Bristol was a surprising favourite for me, perhaps due its lesser-known status. It really isn't a touristy town and on both of my trips there, I encountered no other Americans except for my friend and me. It is full of interesting attractions too like the SS Great Britain and the Clifton Suspension bridge.
When it comes to the rivalry between Oxford and Cambridge, I am firmly team Oxford. However, Cambridge itself is beautiful and full of historical charm as well. Plus, you can go punting on the rivers, to get a unique look at the city.
Even if you haven't read Chaucer's "The Canterbury Tales," as many times as I have (five times - I think?), you can still appreciate Canterbury. With the famous cathedral and the stunning streets, I could have spent days here.
Like any good English major, I made a pilgrimage to Stratford-upon-Avon to see Shakespeare's home and town. It was the epitome of what I pictured an English town to look like.

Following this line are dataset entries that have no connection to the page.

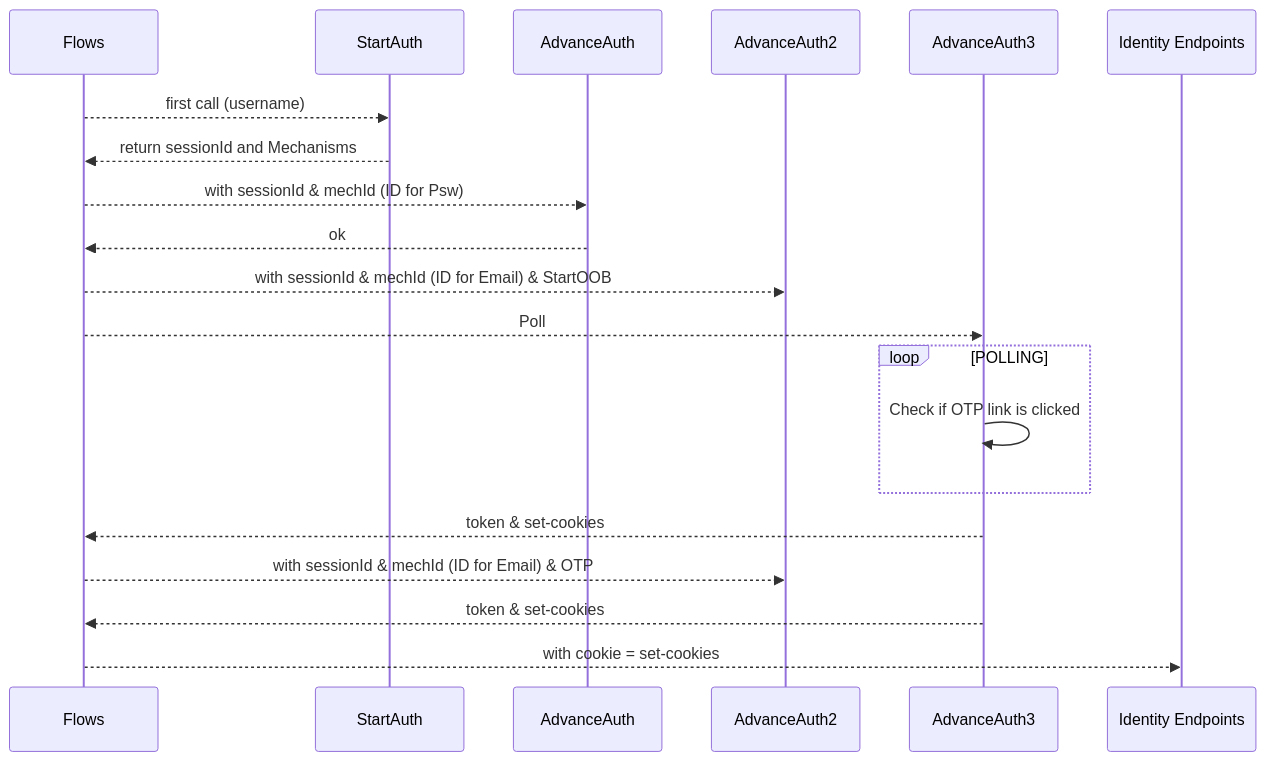
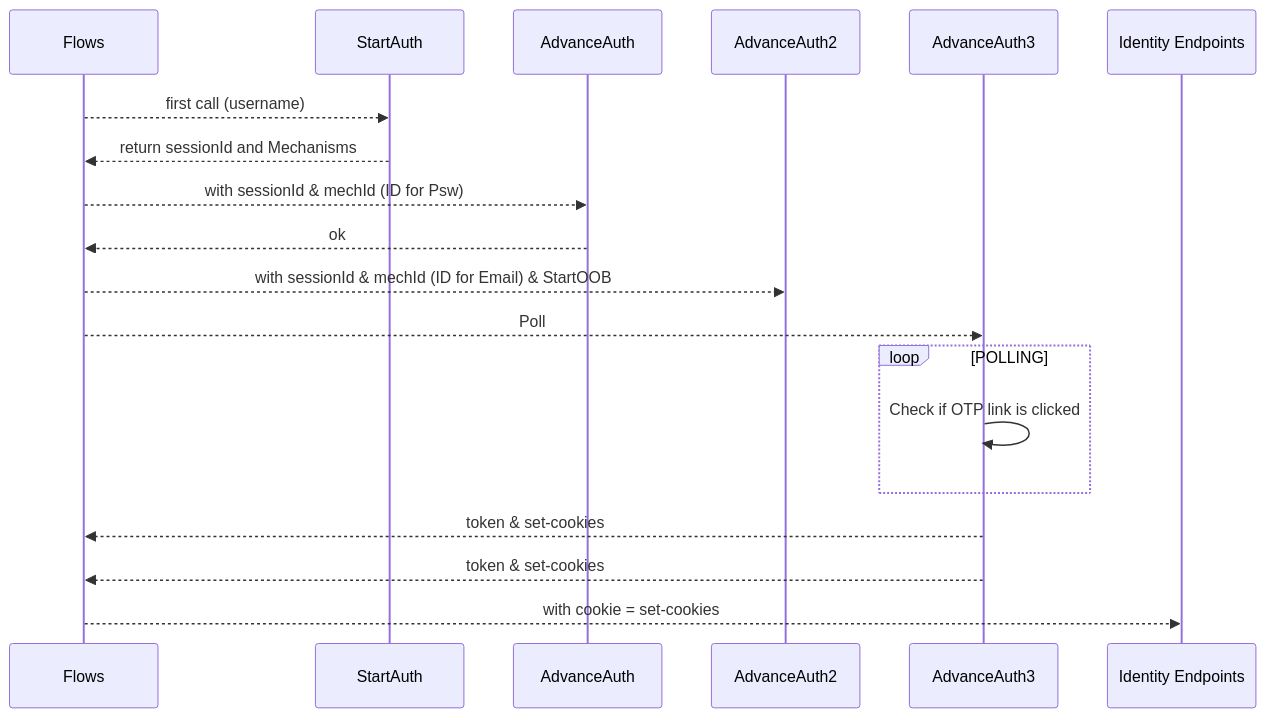
One commit to horemansp/CyberArk changed the third of 3 diagrams in FLOWS/Tutorial-Materials/T1-17/UserContextAuthentication/readme.md. Above: the diagram before and after it, drawn with Mermaid.

````diff
--- a/FLOWS/Tutorial-Materials/T1-17/UserContextAuthentication/readme.md
+++ b/FLOWS/Tutorial-Materials/T1-17/UserContextAuthentication/readme.md
@@ -33,16 +33,15 @@
 ```mermaid
 sequenceDiagram
 Flows-->>StartAuth:first call (username)
 StartAuth-->>Flows:return sessionId and Mechanisms
 Flows-->>AdvanceAuth:with sessionId & mechId (ID for Psw)
 AdvanceAuth-->>Flows:ok
 Flows-->>AdvanceAuth2:with sessionId & mechId (ID for Email) & StartOOB
 Flows-->>AdvanceAuth3: Poll
 loop POLLING
     AdvanceAuth3->>AdvanceAuth3: Check if OTP link is clicked
 end
 AdvanceAuth3-->>Flows:token & set-cookies
-Flows-->>AdvanceAuth2:with sessionId & mechId (ID for Email) & OTP
 AdvanceAuth3-->>Flows:token & set-cookies
 Flows-->>Identity Endpoints: with cookie = set-cookies
 ```
````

My favourite part was seeing the signatures of English authors over the centuries carved onto Shakespeare's windows like Lord Tennyson and Charles Dickens.
One of my favourite day trips of my whole year in England was a day trip to Cadbury World in Birmingham, followed by a trip on the Severn Valley Railroad. The steam railroad has a long history and riding it was like stepping back in time.
8) New Forest
Famous for its wild horses and also the ferry to the Isle of Wight, this area is quaint and full of unspoiled countryside. It was in Lymington, that I saw one of the gold postboxes for the first time. All the 2012 British Olympic champions received a gold post box in their hometowns. This area is known for their sailing and I saw a bunch of hatchling (children) sailors practicing to be the next generation of elite British sailors.
What other towns make great day trips from London?
Hi, I’m Crystal! Just like you, I love to travel. You’ll get all the best tips and insights from my experiences as an ice-skating coach in Iceland and an avid student-traveller around the world. In September 2016, I was diagnosed with type 1 diabetes so travel as a diabetic will also be a topic in future blog posts. You can connect with me further on Instagram @CrystalChilcott, or send me ideas of where I should travel next via email: email@example.comHappy Travels, Crystal
What am I up to today? Check out my Instagram feed below to find out!